The difference between heroes and terrorists depends entirely upon the perspective with which one views them.
The hero is fighting and possibly dying on your behalf; the terrorist is trying to kill you, even though you’re not fighting against him.
The underground resistance movements in Holland, France, Denmark and other countries occupied by Germany during World War II were considered terrorists by the Nazis.
To their countrymen and their descendants, and all those who have fought for freedom since that time, they are among the finest examples of heroism that humanity ever has produced.
Many gave their lives to free their homelands from one of the worst tyrannies the world ever has known.
America’s first heroes and patriots were those who by subterfuge, sabotage or direct combat won their fledgling country’s freedom from the British Empire — which considered them terrorists, criminals and traitors.
John Brown is seen by some as one of America’s worst domestic terrorists and a traitor, but others believe he is one of America’s greatest heroes and a martyr because he died in an attempt to free the slaves.
He organized and led a raid on the federal armory at Harper’s Ferry, hoping to incite slaves to revolt. He planned to arm them with weapons he had liberated (or stolen, depending upon your point of view) from the armory.
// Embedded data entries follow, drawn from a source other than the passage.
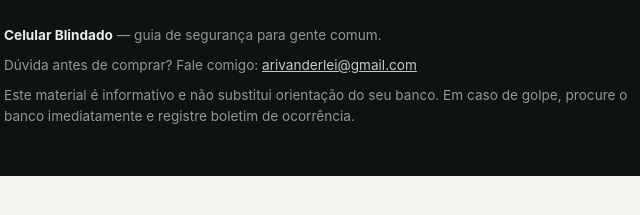
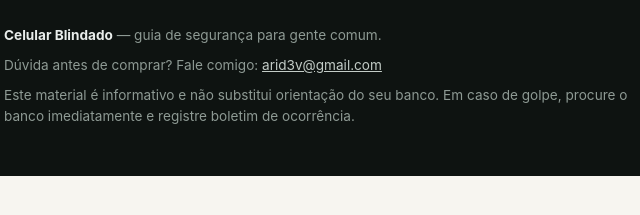
Before and after one commit to Ari-d3v/celular-blindado, a plain HTML site: page index.html in a window 1280 px wide. Shown: the part 4667-4882 px from the top of the page, 306-946 px from the left. Drawn offline with Linux system fonts and the light colour scheme.

Commit message:
Rodapé: e-mail de contato correto (arid3v@gmail.com).

```diff
--- a/index.html
+++ b/index.html
@@ -271,7 +271,7 @@
 <footer>
   <div class="wrap">
     <p><strong style="color:#e9edeb">Celular Blindado</strong> — guia de segurança para gente comum.</p>
-    <p>Dúvida antes de comprar? Fale comigo: <a href="mailto:arivanderlei@gmail.com">arivanderlei@gmail.com</a></p>
+    <p>Dúvida antes de comprar? Fale comigo: <a href="mailto:arid3v@gmail.com">arid3v@gmail.com</a></p>
     <p>Este material é informativo e não substitui orientação do seu banco. Em caso de golpe, procure o banco imediatamente e registre boletim de ocorrência.</p>
   </div>
 </footer>
```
Seven people were killed and at least 10 were wounded during the raid, which ended when Brown and his surviving men were captured less than 36 hours after it began. He was tried for treason — against the commonwealth of Virginia, not the United States — and convicted.
For his crimes, he was hanged by the neck until dead 160 years ago on Dec. 2, 1859. After that, America would never be the same again.
Brown’s raid may seem to have been an act of futility that resulted only in a number of needless deaths and injuries, but it galvanized America’s feelings about slavery.
There was no more denying the significance of it, nor any going back. Slavery would become the country’s defining issue and lead to the war that decided once and for all what America would become.
Until he dropped to his death on the gallows, Brown believed that God had chosen him to be the instrument by which Americans would be punished for enslaving their fellow human beings.
He wrote: “I, John Brown, am now quite certain that the crimes of this guilty land will never be purged away but with blood. I had, as I now think, vainly flattered myself that without very much bloodshed it might be done.”
It may be that in all of American history, there have been no more prophetic words than these. Anti-slavery sentiments in the North were inflamed and pro-slavery sentiments in the South were reinforced.
Brown’s execution marked the point of no return. Less than a year and a half later, America was being consumed by a civil war in which some estimates are that more than a million of its people died — 3% of its population (the equivalent of nearly 10 million today).
Have the crimes of this guilty land truly been purged? We’re still not sure of the answer. Many would say not. Many scars remain unhealed. Many issues remain unresolved.
Most of us know about John Brown’s raid, but we wonder how many are aware of what may be one of the greatest ironies in American history.
The Harper’s Ferry armory was recaptured by a company of United States Marines under the command of U.S. Army Col. Robert E. Lee.
Yes ... THAT Robert E. Lee.